(Data listing)
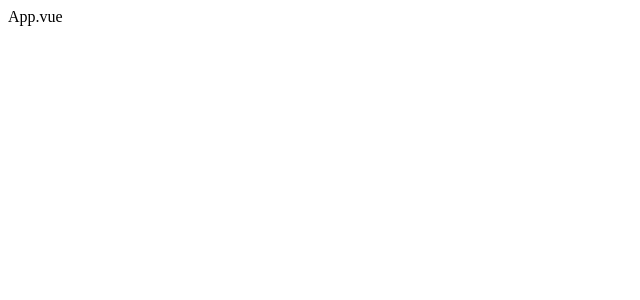
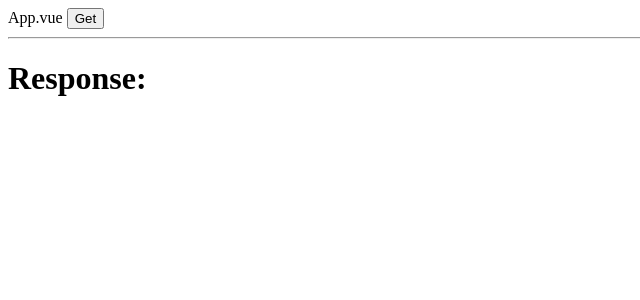
Before and after one commit to viniciusteixeiradias/pokemon, a Vue app in the folder frontend/: page / in a window 1280 px wide. Shown: the top 300 px of the page, without its empty margins (0-640 px from the left). Built offline with nearby package versions, Linux system fonts and the light colour scheme.

Commit message:
frontend: add axios

```diff
--- a/frontend/package.json
+++ b/frontend/package.json
@@ -11,6 +11,7 @@
     "coverage": "vitest run --coverage"
   },
   "dependencies": {
+    "axios": "^1.4.0",
     "vue": "^3.2.47"
   },
   "devDependencies": {
--- a/frontend/src/App.vue
+++ b/frontend/src/App.vue
@@ -1,3 +1,20 @@
+<script lang="ts" setup>
+import { ref } from 'vue';
+import axios from 'axios';
+
+const result = ref()
+
+const get = async () => {
+  const { data } = await axios.get('http://127.0.0.1:8000/')
+  result.value = data
+}
+</script>
+
 <template>
   App.vue
+  <button @click="get">Get</button>
+
+  <hr>
+  <h1>Response:</h1>
+  {{ result }}
 </template>
```
Also changed, not shown: 1 other file (tests, documents, lock files or other folders).
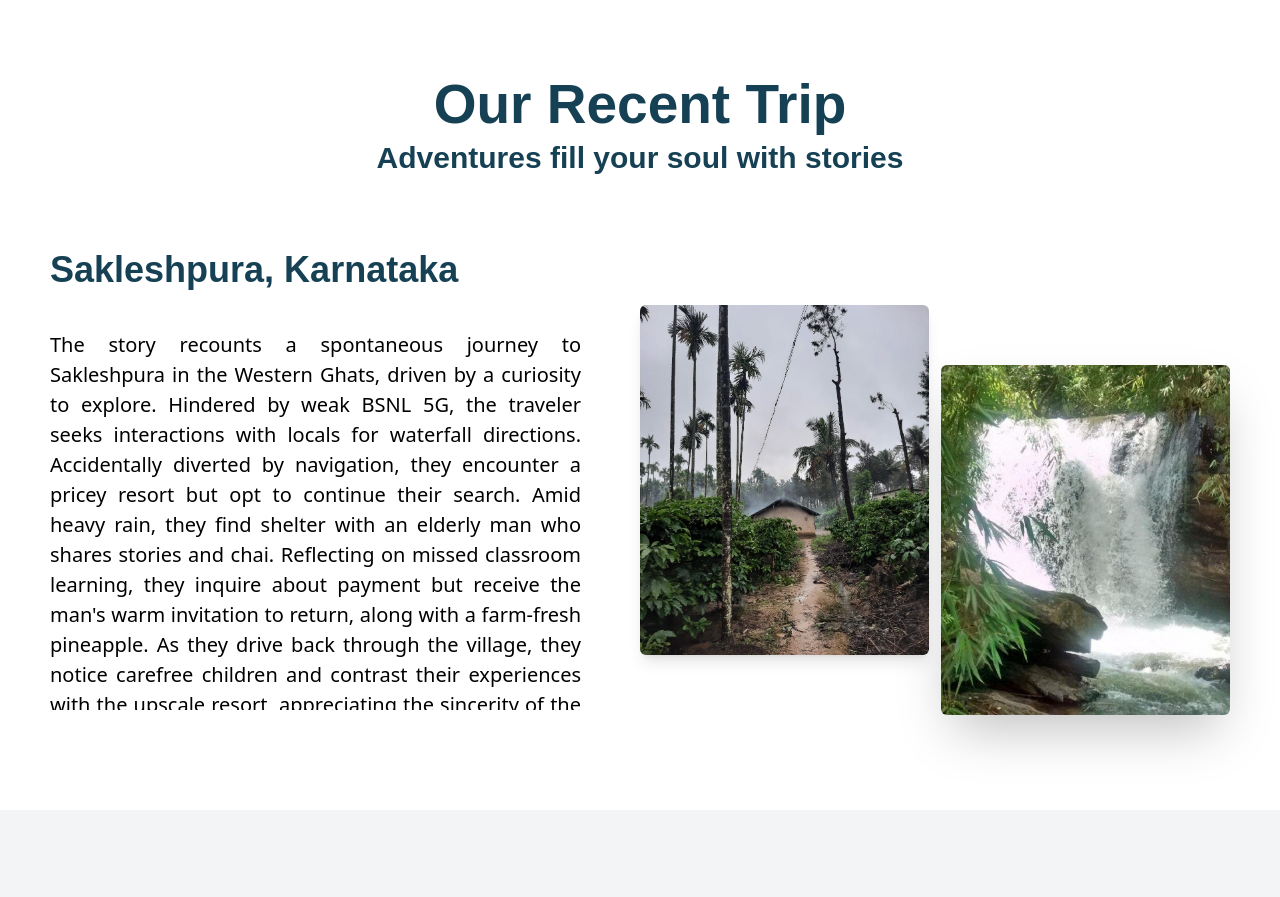
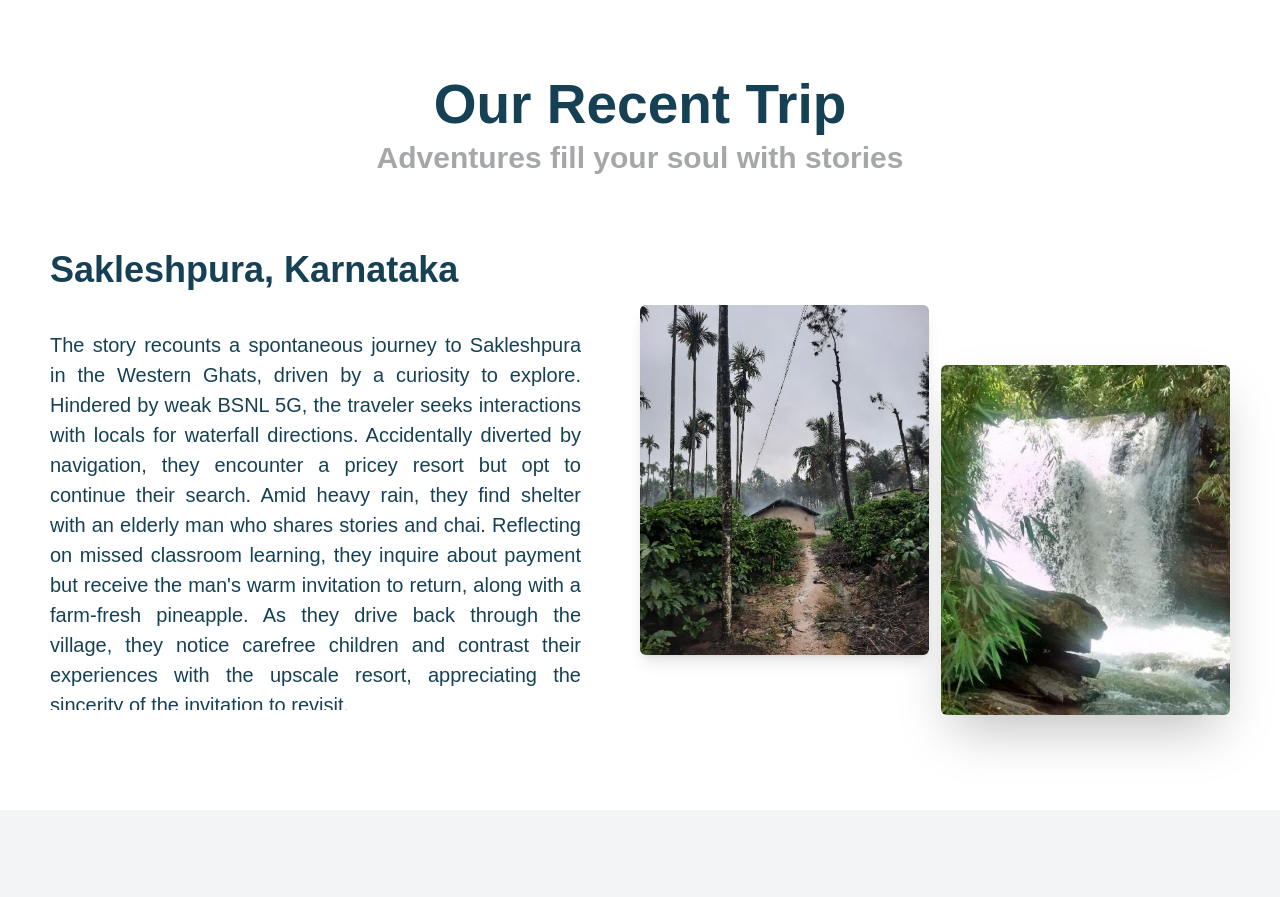
Before and after one commit to wethe-sage/landingSage, a React (Create React App) app: page / in a window 1280 px wide. Shown: the part 1560-2457 px from the top of the page. Built offline with nearby package versions, Linux system fonts and the light colour scheme.

Commit message:
updated recentTrip

```diff
--- a/src/Components/RecentTrip.js
+++ b/src/Components/RecentTrip.js
@@ -57,7 +57,7 @@ const RecentTrip = () => {
         variants={variants}
         animate={cursorVariant}
         />
-        <p className='titel heading text-[30px] text-[#164154]  relative text-center font-extrabold mb-[70px]'>
+        <p className='titel heading text-[30px] text-[#a5a7a8]  relative text-center font-extrabold mb-[70px]'>
           Adventures fill your soul with stories
         </p>
         </div>
@@ -66,7 +66,7 @@ const RecentTrip = () => {
           <div className='destiText w-[45%] text-start text-[20px] '>
             <h1 className='heading text-4xl font-bold text-[#164154]  mb-[30px] pb-[10px] '>Sakleshpura, Karnataka</h1>
             <p
-              className={`text-justify font-light ${showFullText ? 'block' : 'max-h-[380px] overflow-hidden'}`}
+              className={`text-justify font-light subHeading text-[#164154] ${showFullText ? 'block' : 'max-h-[380px] overflow-hidden'}`}
             >
               The story recounts a spontaneous journey to Sakleshpura in the Western Ghats, driven by a curiosity to
               explore. Hindered by weak BSNL 5G, the traveler seeks interactions with locals for waterfall directions.
```
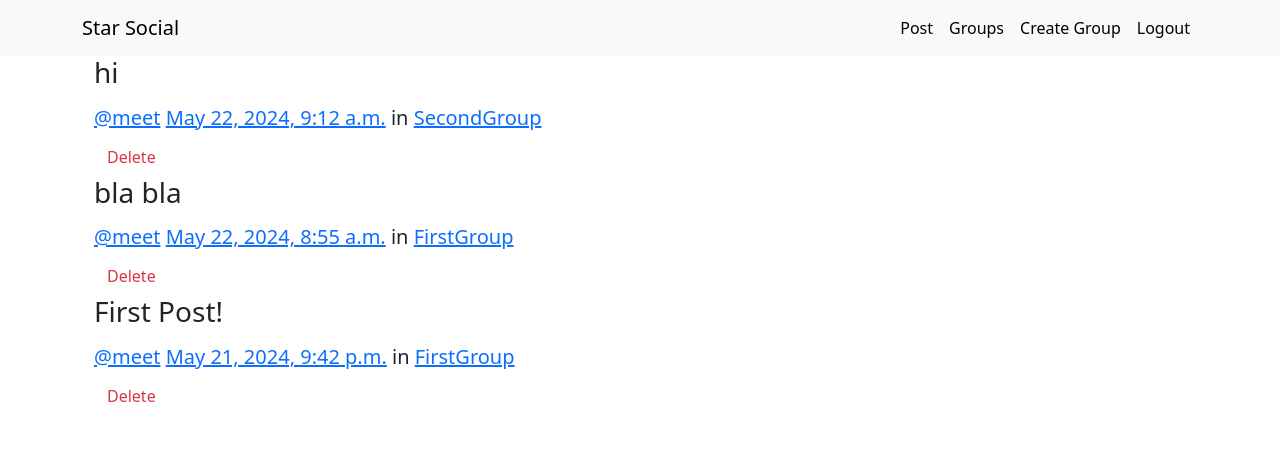
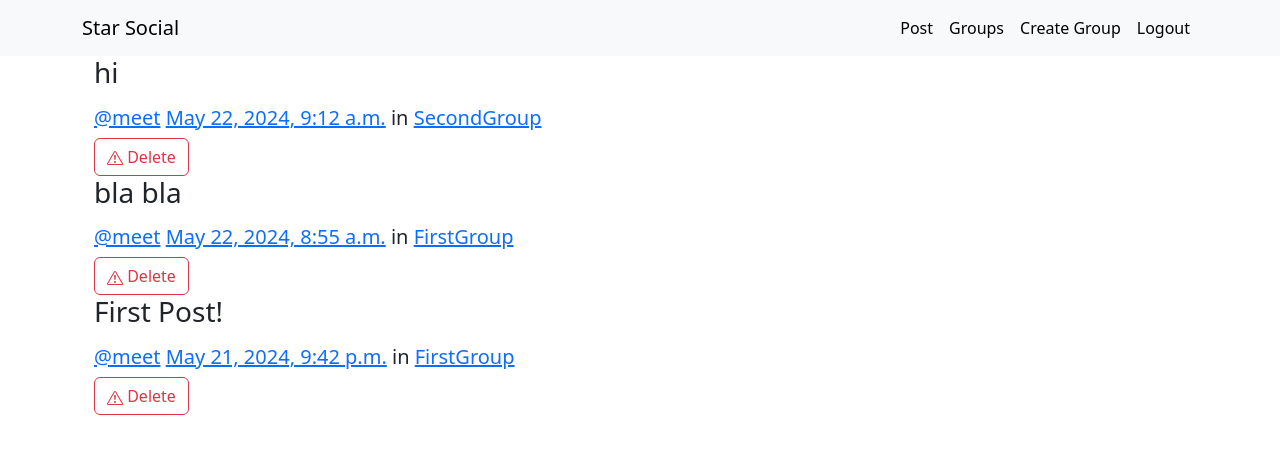
Before and after one commit to meetdomadiya/Social-Outer-Space, a Django app: template simplesocial/posts/templates/posts/post_list.html in a window 1280 px wide. Shown: the top 454 px of the page. Run offline with Django 5.2, Linux system fonts and the light colour scheme; the template is opened without the code that fills it: values that come from a table or form of the project are taken from there, others are empty; a user stored in the database is signed in; data comes from the database, SQL or seed files in the repository; some libraries are stand-ins or nearby versions.

Commit message:
Delete button issue!

```diff
--- a/simplesocial/posts/templates/posts/_post.html
+++ b/simplesocial/posts/templates/posts/_post.html
@@ -14,9 +14,12 @@
 
 		<div class="media-footer">
 			{% if user.is_authenticated and post.user == user and not hide_delete %}
-				<a href="{% url 'posts:delete' pk=post.pk %}" title="delete" class="btn btn-simple">
-					<span class="glyphicon glyphicon-remove text-danger" aria-hidden="true"></span>
-					<span class="text-danger icon-label">Delete</span>
+				<a href="{% url 'posts:delete' pk=post.pk %}" title="delete" class="btn btn-outline-danger">
+					<svg xmlns="http://www.w3.org/2000/svg" width="16" height="16" fill="currentColor" class="bi bi-exclamation-triangle" viewBox="0 0 16 16">
+						<path d="M7.938 2.016A.13.13 0 0 1 8.002 2a.13.13 0 0 1 .063.016.15.15 0 0 1 .054.057l6.857 11.667c.036.06.035.124.002.183a.2.2 0 0 1-.054.06.1.1 0 0 1-.066.017H1.146a.1.1 0 0 1-.066-.017.2.2 0 0 1-.054-.06.18.18 0 0 1 .002-.183L7.884 2.073a.15.15 0 0 1 .054-.057m1.044-.45a1.13 1.13 0 0 0-1.96 0L.165 13.233c-.457.778.091 1.767.98 1.767h13.713c.889 0 1.438-.99.98-1.767z"/>
+						<path d="M7.002 12a1 1 0 1 1 2 0 1 1 0 0 1-2 0M7.1 5.995a.905.905 0 1 1 1.8 0l-.35 3.507a.552.552 0 0 1-1.1 0z"/>
+					  </svg>
+					<span class="text-danger">Delete</span>
 				</a>
 			{% endif %}
 		</div>
```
(End Data listing)
§ **Exercise requirements**
Please report all lines in the entries where "titel" appears.

§ **Answer space**
-        <p className='titel heading text-[30px] text-[#164154]  relative text-center font-extrabold mb-[70px]'>
+        <p className='titel heading text-[30px] text-[#a5a7a8]  relative text-center font-extrabold mb-[70px]'>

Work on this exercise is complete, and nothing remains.